Povoação is a municipality located in the southeastern corner of the island of São Miguel in the Portuguese archipelago of the Azores. The population in 2011 was 6,327, in an area of 106.41 km².
Alandroal is a municipality in the Portuguese district of Évora located on the eastern frontier with Spain along the right margin of the Guadiana River in the Central Alentejo region. It is located 341 metres (1,119 ft) above sea level, northeast of Évora and southeast of Estremoz. The population in 2011 was 5,843, in an area of 542.68 km².
Cartaxo is a municipality in the district of Santarém in continental Portugal. The population in 2011 was 24,462, in an area of 158.17 km². The urbanized centre of Cartaxo had a population of 9,507 in 2001.

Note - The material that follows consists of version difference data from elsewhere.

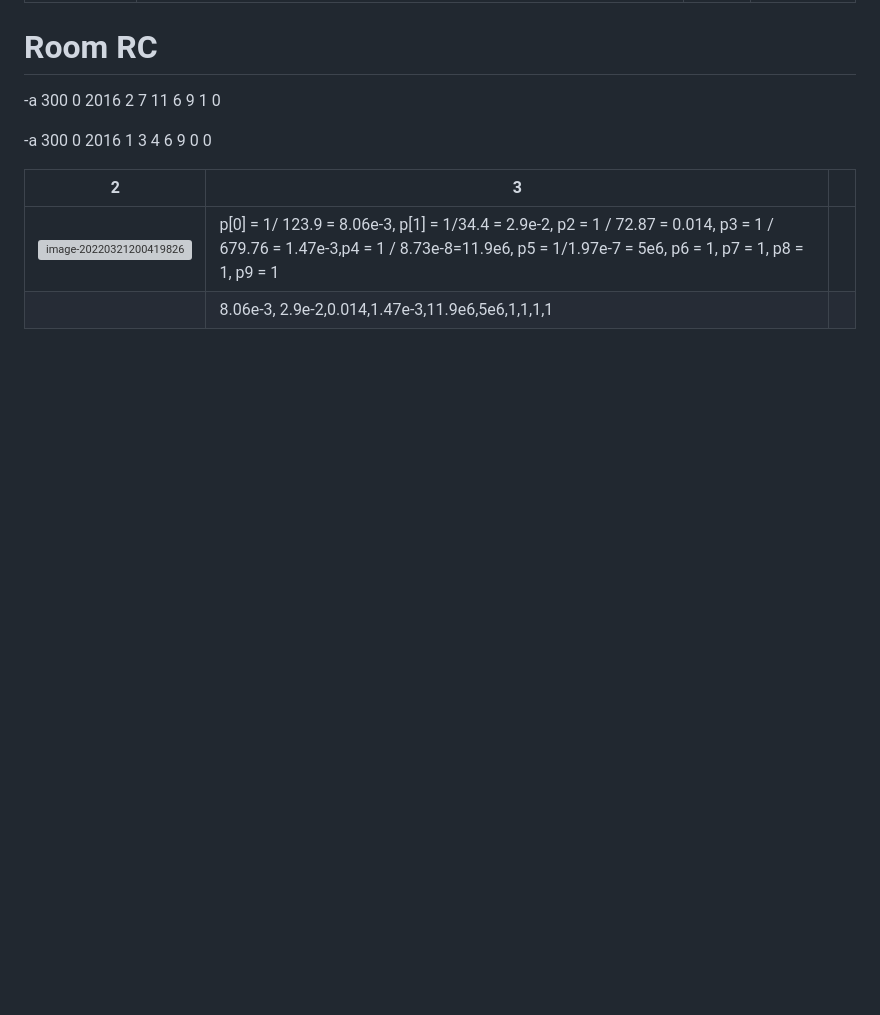
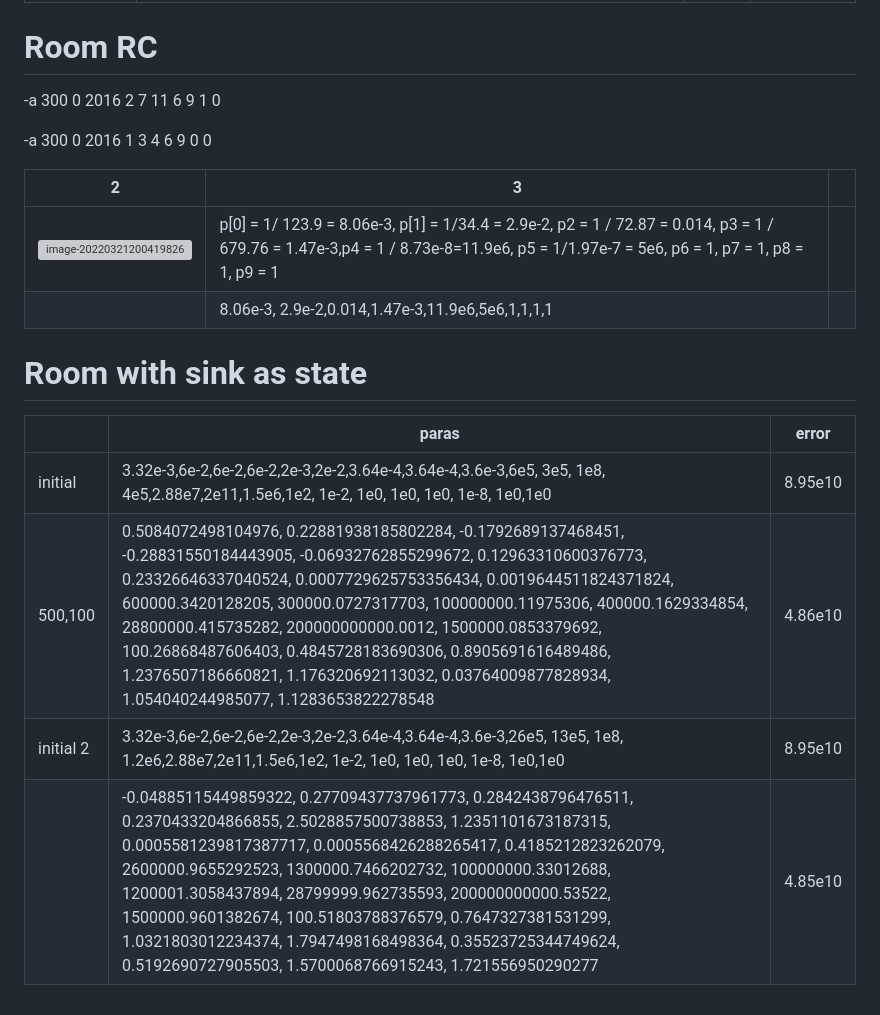
Before and after one commit to xixihaha1995/Hybrid_RC_GGMR, a Markdown page: research_report.md, the part around the change. Rendered like a GitHub page; blank space fills up the shorter version; grey boxes are pictures that could not be loaded.

Commit message:
time for writing and GGMR

```diff
--- a/research_report.md
+++ b/research_report.md
@@ -261,3 +261,12 @@ r out cav, r cav room, c cav, alpha sol cav
 | ------------------------------------------------------------ | ------------------------------------------------------------ | ---- |
 | ![image-20220321200419826](C:\Users\wulic\AppData\Roaming\Typora\typora-user-images\image-20220321200419826.png) | p[0] = 1/ 123.9 = 8.06e-3, p[1] = 1/34.4 = 2.9e-2, p2 = 1 / 72.87 = 0.014, p3 = 1 / 679.76 = 1.47e-3,p4 = 1 / 8.73e-8=11.9e6, p5 = 1/1.97e-7 = 5e6, p6 = 1, p7 = 1, p8 = 1, p9 = 1 |      |
 |                                                              | 8.06e-3, 2.9e-2,0.014,1.47e-3,11.9e6,5e6,1,1,1,1             |      |
+
+# Room with sink as state
+
+|           | paras                                                        | error   |
+| --------- | ------------------------------------------------------------ | ------- |
+| initial   | 3.32e-3,6e-2,6e-2,6e-2,2e-3,2e-2,3.64e-4,3.64e-4,3.6e-3,6e5, 3e5, 1e8, 4e5,2.88e7,2e11,1.5e6,1e2, 1e-2, 1e0, 1e0, 1e0, 1e-8, 1e0,1e0 | 8.95e10 |
+| 500,100   | 0.5084072498104976, 0.22881938185802284, -0.1792689137468451, -0.28831550184443905, -0.06932762855299672, 0.12963310600376773, 0.23326646337040524, 0.0007729625753356434, 0.0019644511824371824, 600000.3420128205, 300000.0727317703, 100000000.11975306, 400000.1629334854, 28800000.415735282, 200000000000.0012, 1500000.0853379692, 100.26868487606403, 0.4845728183690306, 0.8905691616489486, 1.2376507186660821, 1.176320692113032, 0.03764009877828934, 1.054040244985077, 1.1283653822278548 | 4.86e10 |
+| initial 2 | 3.32e-3,6e-2,6e-2,6e-2,2e-3,2e-2,3.64e-4,3.64e-4,3.6e-3,26e5, 13e5, 1e8, 1.2e6,2.88e7,2e11,1.5e6,1e2, 1e-2, 1e0, 1e0, 1e0, 1e-8, 1e0,1e0 | 8.95e10 |
+|           | -0.04885115449859322, 0.27709437737961773, 0.2842438796476511, 0.2370433204866855, 2.5028857500738853, 1.2351101673187315, 0.0005581239817387717, 0.0005568426288265417, 0.4185212823262079, 2600000.9655292523, 1300000.7466202732, 100000000.33012688, 1200001.3058437894, 28799999.962735593, 200000000000.53522, 1500000.9601382674, 100.51803788376579, 0.7647327381531299, 1.0321803012234374, 1.7947498168498364, 0.35523725344749624, 0.5192690727905503, 1.5700068766915243, 1.721556950290277 | 4.85e10 |
```
Also changed, not shown: _3_rs_rc_py3/_6_swarm_performance_report_initial_rmse.png (added), _3_rs_rc_py3/_6_swarm_performance_report_initial_zoom.png (added), _3_rs_rc_py3/_6_swarm_performance_report_opt.png (added), _3_rs_rc_py3/_6_swarm_performance_report_opt_zoom.png (added), _3_rs_rc_py3/_6_swarm_performance_report_rmse.png (renamed from _3_rs_rc_py3/_6_swarm_performance_report.png), 4 other files.
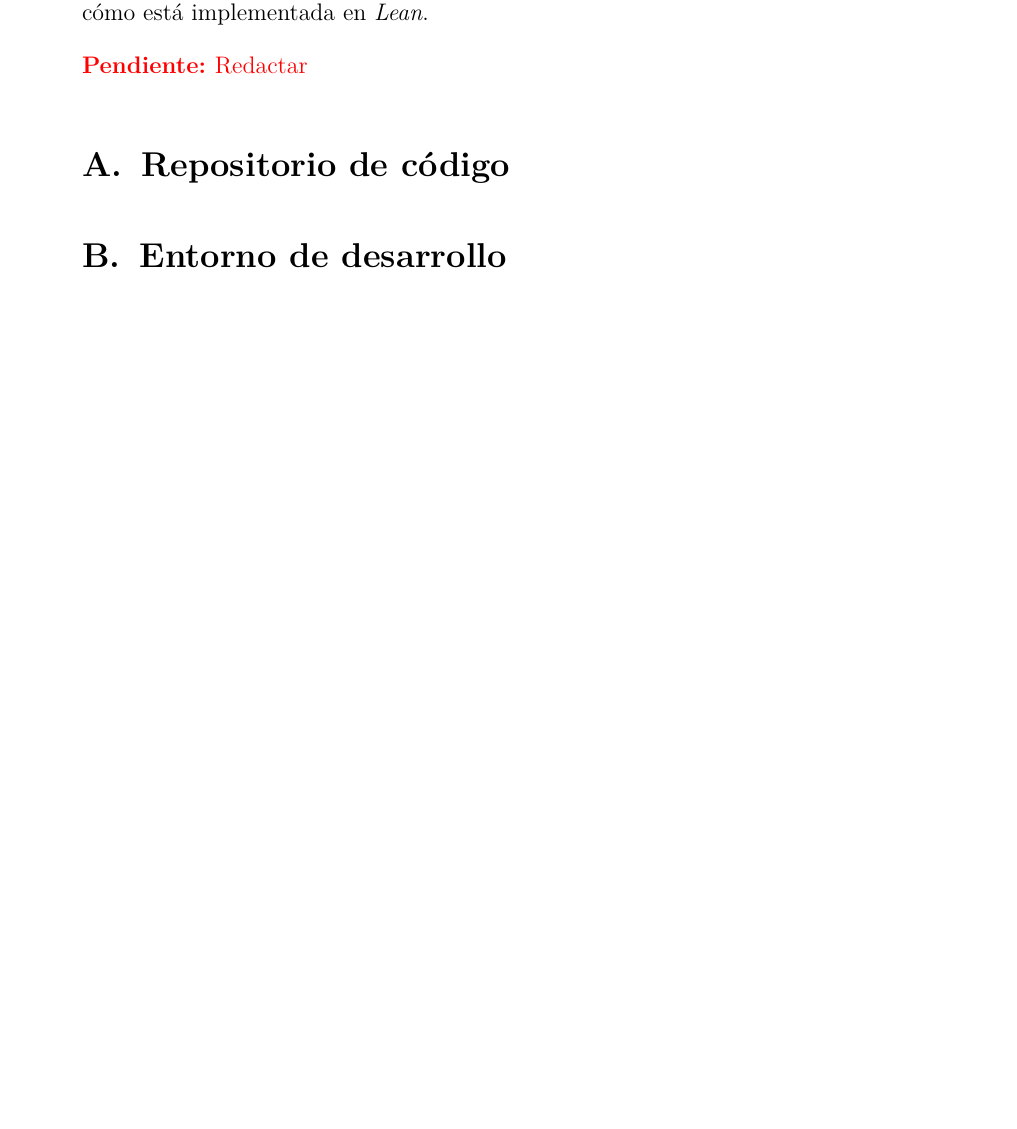
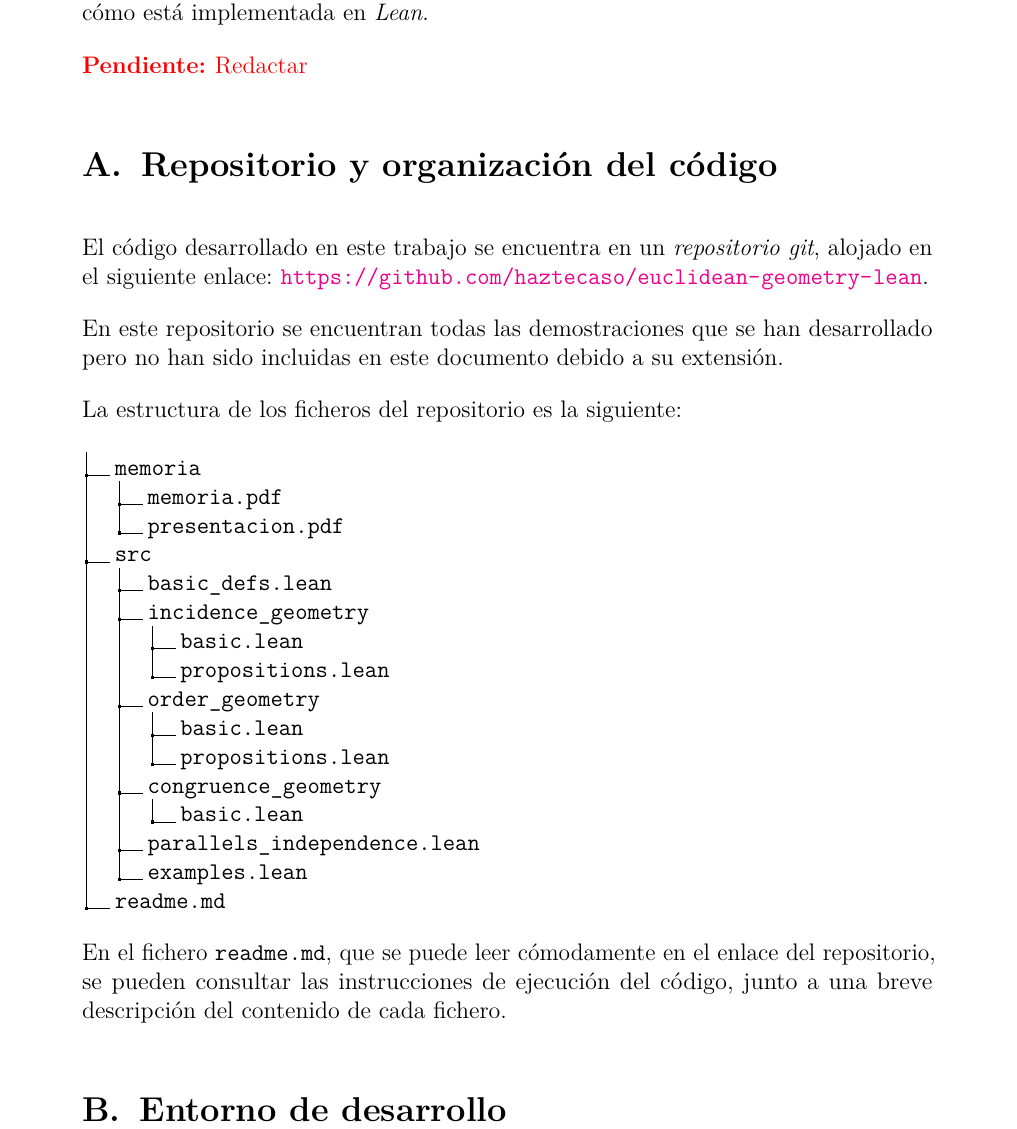
Before and after one commit to haztecaso/euclidean-geometry-lean, a LaTeX document (memoria/memoria.tex, which reads memoria/7A-repositorio.tex): part of page 29 of 30 before the commit and part of page 29 of 31 after it, cut so that both start at the same text, the shorter picture padded with empty space. The pictures show the PDF file memoria/memoria.pdf that the author committed with the source.

Commit message:
Actualizando contenido del readme y apéndice sobre el repositorio

```diff
--- a/memoria/7A-repositorio.tex
+++ b/memoria/7A-repositorio.tex
@@ -1 +1,34 @@
-\section{Repositorio de código}\label{sec:repositorio}
+\section{Repositorio y organización del código}\label{sec:repositorio}
+
+El código desarrollado en este trabajo se encuentra en un \textit{repositorio
+	git}, alojado en el siguiente enlace:
+\url{https://github.com/haztecaso/euclidean-geometry-lean}.
+
+En este repositorio se encuentran todas las demostraciones que se han
+desarrollado pero no han sido incluidas en este documento debido a su extensión.
+
+La estructura de los ficheros del repositorio es la siguiente:
+
+\dirtree{%
+	.0 .
+	.1 memoria.
+	.2 memoria.pdf.
+	.2 presentacion.pdf.
+	.1 src.
+	.2 basic_defs.lean.
+	.2 incidence_geometry.
+	.3 basic.lean.
+	.3 propositions.lean.
+	.2 order_geometry.
+	.3 basic.lean.
+	.3 propositions.lean.
+	.2 congruence_geometry.
+	.3 basic.lean.
+	.2 parallels_independence.lean.
+	.2 examples.lean.
+	.1 readme.md.
+}
+
+En el fichero \texttt{readme.md}, que se puede leer cómodamente en el enlace del
+repositorio, se pueden consultar las instrucciones de ejecución del código,
+junto a una breve descripción del contenido de cada fichero.
```
Also changed, not shown: memoria/TFG.cls (+1 -0 lines), memoria/memoria.pdf, readme.md.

Arcas is a Portuguese civil parish in the municipality of Macedo de Cavaleiros in the northeast corner of Portugal. The population in 2011 was 262, in an area of 23.02 km2.
Fafe is a municipality in the northern Portuguese district of Braga. The population in 2011 was 50,633, in an area of approximately (219.08 square kilometres. The city itself had a population of 14,144 in 2001. The present mayor is Raul Cunha, elected by the Socialist Party. The municipal holiday is May 16.
Nelas is a municipality located in the Centro Region of continental Portugal. The population in 2011 was 14,037, in an area of 125.71 km².
Lagoa is a town in the former-district of Faro, in the Portuguese region of the Algarve. The population in 2011 was 22,975, in an area of 88.25 km². Its urban population is 6,100 inhabitants.
The Chapel of the Coimbras is a Manueline chapel located in the civil parish of São João do Souto, in the municipality of Braga. It has been classified as a National Monument since 1910.
Braga is a civil parish in the municipality of Braga, Portugal. It was formed in 2013 by the merger of the former parishes Maximinos, Sé and Cividade. The population in 2011 was 14,572, in an area of 2.57 km².
Olhão is a civil parish in the municipality of Olhão, in the Portuguese Algarve. The population in 2011 was 14,914, in an area of 12.25 km². Olhão is the largest parish by population density in the municipality.
Mexilhoeira Grande is a civil parish in the municipality (concelho) of Portimão in the southern Portuguese region of the Algarve. The population in 2011 was 4,029, in an area of 91.15 km².
Nossa Senhora do Bispo is a former civil parish in the municipality of Montemor-o-Novo, Portugal. In 2013, the parish merged into the new parish Nossa Senhora da Vila, Nossa Senhora do Bispo e Silveiras. It has an area of 121.83 km², and a population of approximately 5411 inhabitants in 2001. It contains the localities Fazendas do Cortiço, Ferro da Agulha and São Geraldo.
Torrão is a civil parish and town, in the municipality of Alcácer do Sal, in the Portuguese district of Setúbal, bordering on the districts of Évora and the Beja. It is crossed by the river Xarrama River. The population in 2011 was 2,295, in an area of 372.39 km².
|Wikimedia Commons has media related to Braga .|